Last night’s Academy Awards ceremony was chock-full of drama as the Oscar winners were announced. Sandra Bullock won Best Actress, beating out acting icon Meryl Streep, who has been nominated a record 16 times. “The Hurt Locker,” a very tiny film that has barely made $21 million worldwide, won Best Picture over the global juggernaut “Avatar,” now the highest-grossing film of all time. And, yes, Kathryn Bigelow became the first woman in 82 years of Academy history to walk off with the Best Director statuette.
“It’s a great validation for women directors,” said composer and former Academy governor Charles Bernstein as he made his way from the awards ceremony in Hollywood’s Kodak Theater to the nearby Governor’s Ball. As he spoke by phone, he walked past a not very jubilant, “though not sad,” James Cameron. “He has nothing to feel bad about,” noted Mr. Bernstein. “It’s a wonderful David-and-Goliath story and after all, he’s got the highest grossing film of all time so both sides win.”

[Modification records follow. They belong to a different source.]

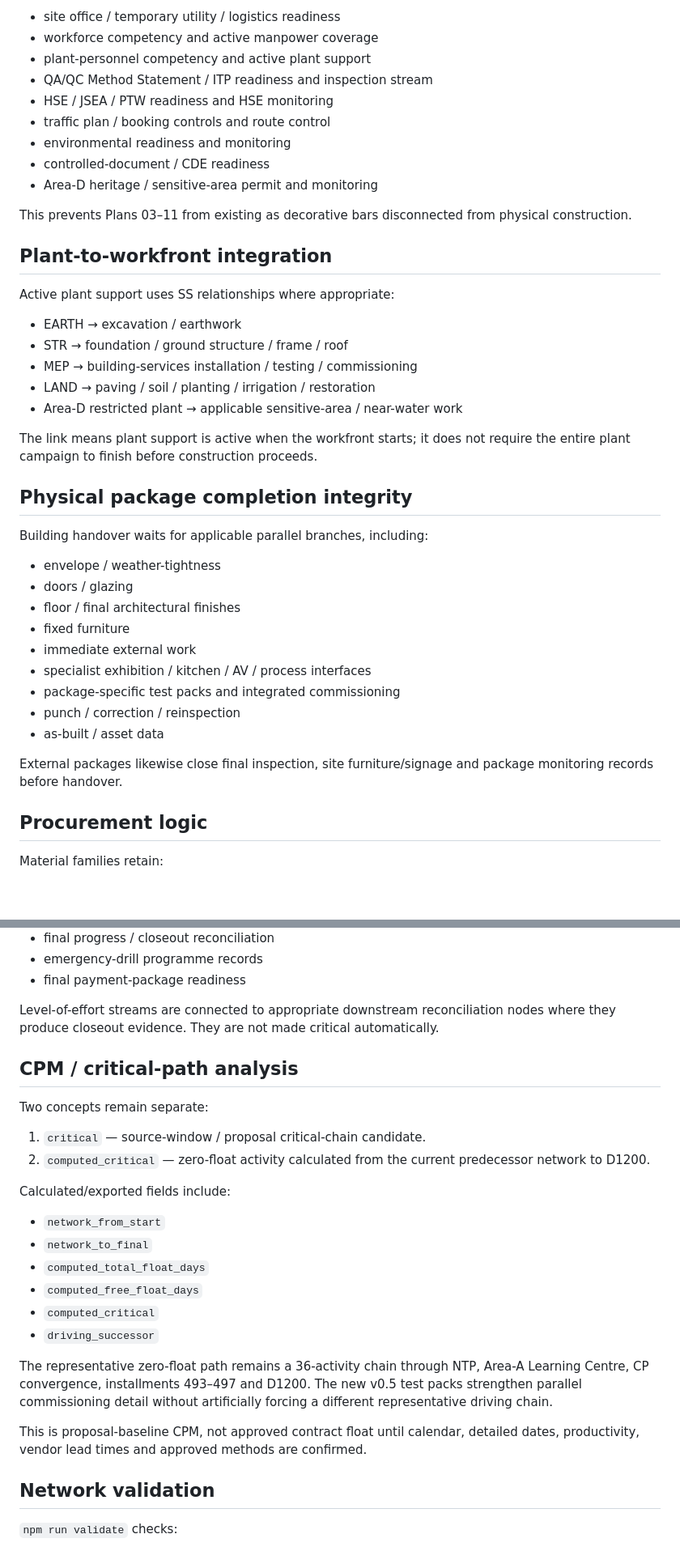
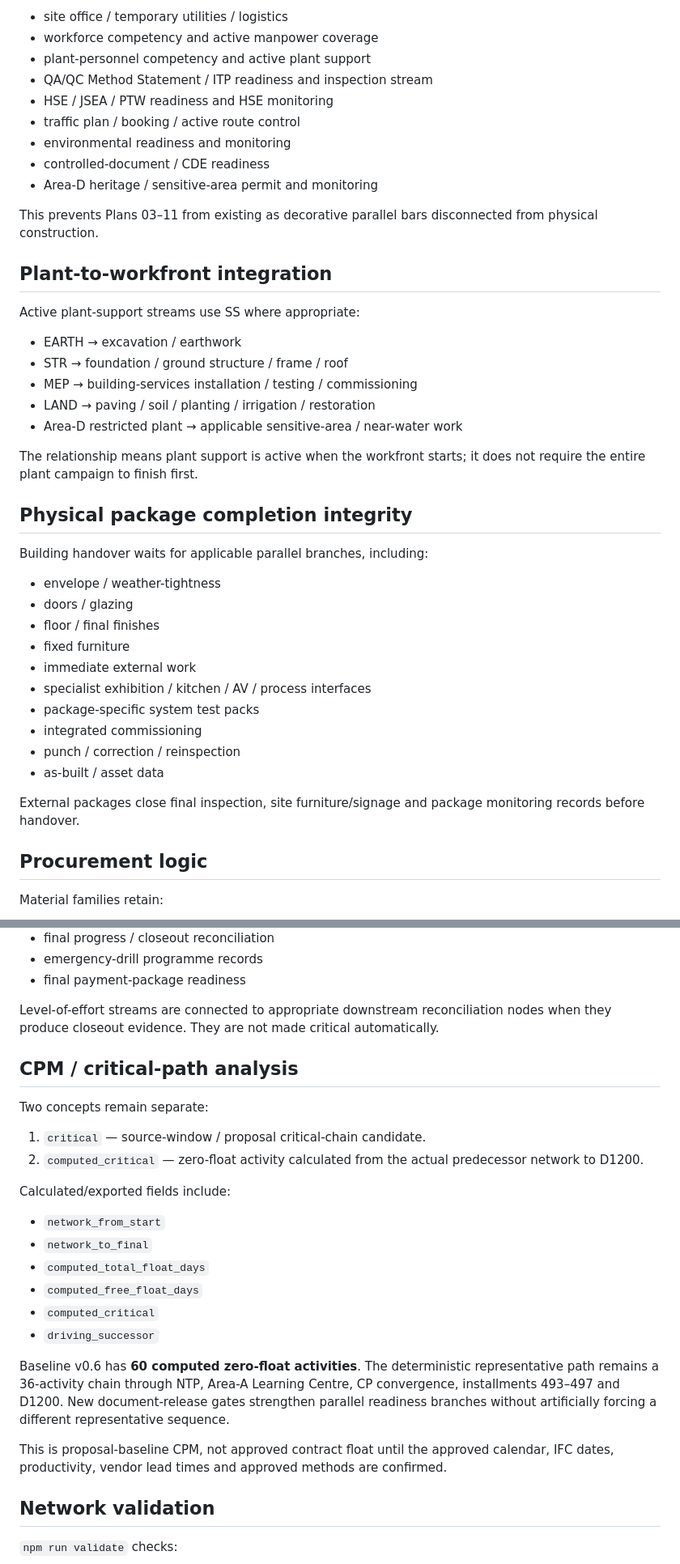
Before and after one commit to saratchai1/gantt-chart, a Markdown page: README.md, 2 parts joined by grey strips. Shown at 81% size. Rendered like a GitHub page; blank space fills up the shorter version.

```diff
--- a/README.md
+++ b/README.md
@@ -114,19 +121,19 @@ Area release uses both one-time readiness gates and active control streams:
 
-- site office / temporary utility / logistics readiness
+- site office / temporary utilities / logistics
 - workforce competency and active manpower coverage
 - plant-personnel competency and active plant support
 - QA/QC Method Statement / ITP readiness and inspection stream
 - HSE / JSEA / PTW readiness and HSE monitoring
-- traffic plan / booking controls and route control
+- traffic plan / booking / active route control
 - environmental readiness and monitoring
 - controlled-document / CDE readiness
 - Area-D heritage / sensitive-area permit and monitoring
 
-This prevents Plans 03–11 from existing as decorative bars disconnected from physical construction.
+This prevents Plans 03–11 from existing as decorative parallel bars disconnected from physical construction.
 
 ## Plant-to-workfront integration
 
-Active plant support uses SS relationships where appropriate:
+Active plant-support streams use SS where appropriate:
 
 - EARTH → excavation / earthwork
 - STR → foundation / ground structure / frame / roof
@@ -134,7 +141,7 @@ Active plant support uses SS relationships where appropriate:
 - LAND → paving / soil / planting / irrigation / restoration
 - Area-D restricted plant → applicable sensitive-area / near-water work
 
-The link means plant support is active when the workfront starts; it does not require the entire plant campaign to finish before construction proceeds.
+The relationship means plant support is active when the workfront starts; it does not require the entire plant campaign to finish first.
 
 ## Physical package completion integrity
 
@@ -142,15 +149,16 @@ Building handover waits for applicable parallel branches, including:
 
 - envelope / weather-tightness
 - doors / glazing
-- floor / final architectural finishes
+- floor / final finishes
 - fixed furniture
 - immediate external work
 - specialist exhibition / kitchen / AV / process interfaces
-- package-specific test packs and integrated commissioning
+- package-specific system test packs
+- integrated commissioning
 - punch / correction / reinspection
 - as-built / asset data
 
-External packages likewise close final inspection, site furniture/signage and package monitoring records before handover.
+External packages close final inspection, site furniture/signage and package monitoring records before handover.
 
 ## Procurement logic
 
@@ -193,14 +201,14 @@ Final acceptance is downstream of relevant completion streams across Plans 02–
 - emergency-drill programme records
 - final payment-package readiness
 
-Level-of-effort streams are connected to appropriate downstream reconciliation nodes where they produce closeout evidence. They are not made critical automatically.
+Level-of-effort streams are connected to appropriate downstream reconciliation nodes when they produce closeout evidence. They are not made critical automatically.
 
 ## CPM / critical-path analysis
 
 Two concepts remain separate:
 
 1. `critical` — source-window / proposal critical-chain candidate.
-2. `computed_critical` — zero-float activity calculated from the current predecessor network to D1200.
+2. `computed_critical` — zero-float activity calculated from the actual predecessor network to D1200.
 
 Calculated/exported fields include:
 
@@ -211,9 +219,9 @@ Calculated/exported fields include:
 - `computed_critical`
 - `driving_successor`
 
-The representative zero-float path remains a 36-activity chain through NTP, Area-A Learning Centre, CP convergence, installments 493–497 and D1200. The new v0.5 test packs strengthen parallel commissioning detail without artificially forcing a different representative driving chain.
+Baseline v0.6 has **60 computed zero-float activities**. The deterministic representative path remains a 36-activity chain through NTP, Area-A Learning Centre, CP convergence, installments 493–497 and D1200. New document-release gates strengthen parallel readiness branches without artificially forcing a different representative sequence.
 
-This is proposal-baseline CPM, not approved contract float until calendar, detailed dates, productivity, vendor lead times and approved methods are confirmed.
+This is proposal-baseline CPM, not approved contract float until the approved calendar, IFC dates, productivity, vendor lead times and approved methods are confirmed.
 
 ## Network validation
 
```
Also changed, not shown: other parts of README.md (+53 -44 lines).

Young female voices around town were unequivocal. “It’s officially groundbreaking,” says box office analyst Karie Bible at Exhibitor Relations. While it’s not clear how much the win will help Ms. Bigelow’s film, which is already out on DVD (“it may get a rerelease,” she suggests), it will definitely help open doors for other women, Ms. Bible adds.
“This gives me hope,” says 18-year-old Chloe Miller, an aspiring director who plans to begin film school next fall. “This win makes me think that Hollywood is not as closed a place as it has been and that maybe doors are opening for more diversity of all kinds.”
The time for change in Hollywood indeed has come, says Howard Suber, UCLA professor emeritus and author (“The Power of Film”), who maintains that Bigelow’s win was more about Hollywood’s desire to recognize a woman director than the inherent quality of the film. “Five or 10 years from now, I seriously doubt anyone will view ‘Hurt Locker’ as a classic or enduring film,” Mr. Suber says. Unlike a film such as “Avatar,” which pushed technical and stylistic boundaries, “The Hurt Locker” is a very conventional war film. While it is gritty and intense, employing what has now become standard techniques such as a cinéma verité style created by shooting with a hand-held camera, it does not break any new ground.
“Mainstream filmmakers have been using this for decades,” Suber says, adding that this is all about history. “If this film had been directed by [a male director such as] Ridley Scott, this film would never have won Best Picture,” he adds. It may have little impact on the film’s box office, but, he says, it will certainly immeasurably improve Kathryn Bigelow’s chances of getting a meeting at major studios for her next project.
Here are the top five winners with links to their acceptance speeches (for a complete list, go to the Oscar site):
“The Hurt Locker”
Actor in a Leading Role
Jeff Bridges in “Crazy Heart”
Actor in a Supporting Role
Christoph Waltz in “Inglourious Basterds”
Actress in a Leading Role
Sandra Bullock in “The Blind Side”
Actress in a Supporting Role
Mo’Nique in “Precious: Based on the Novel ‘Push’ by Sapphire”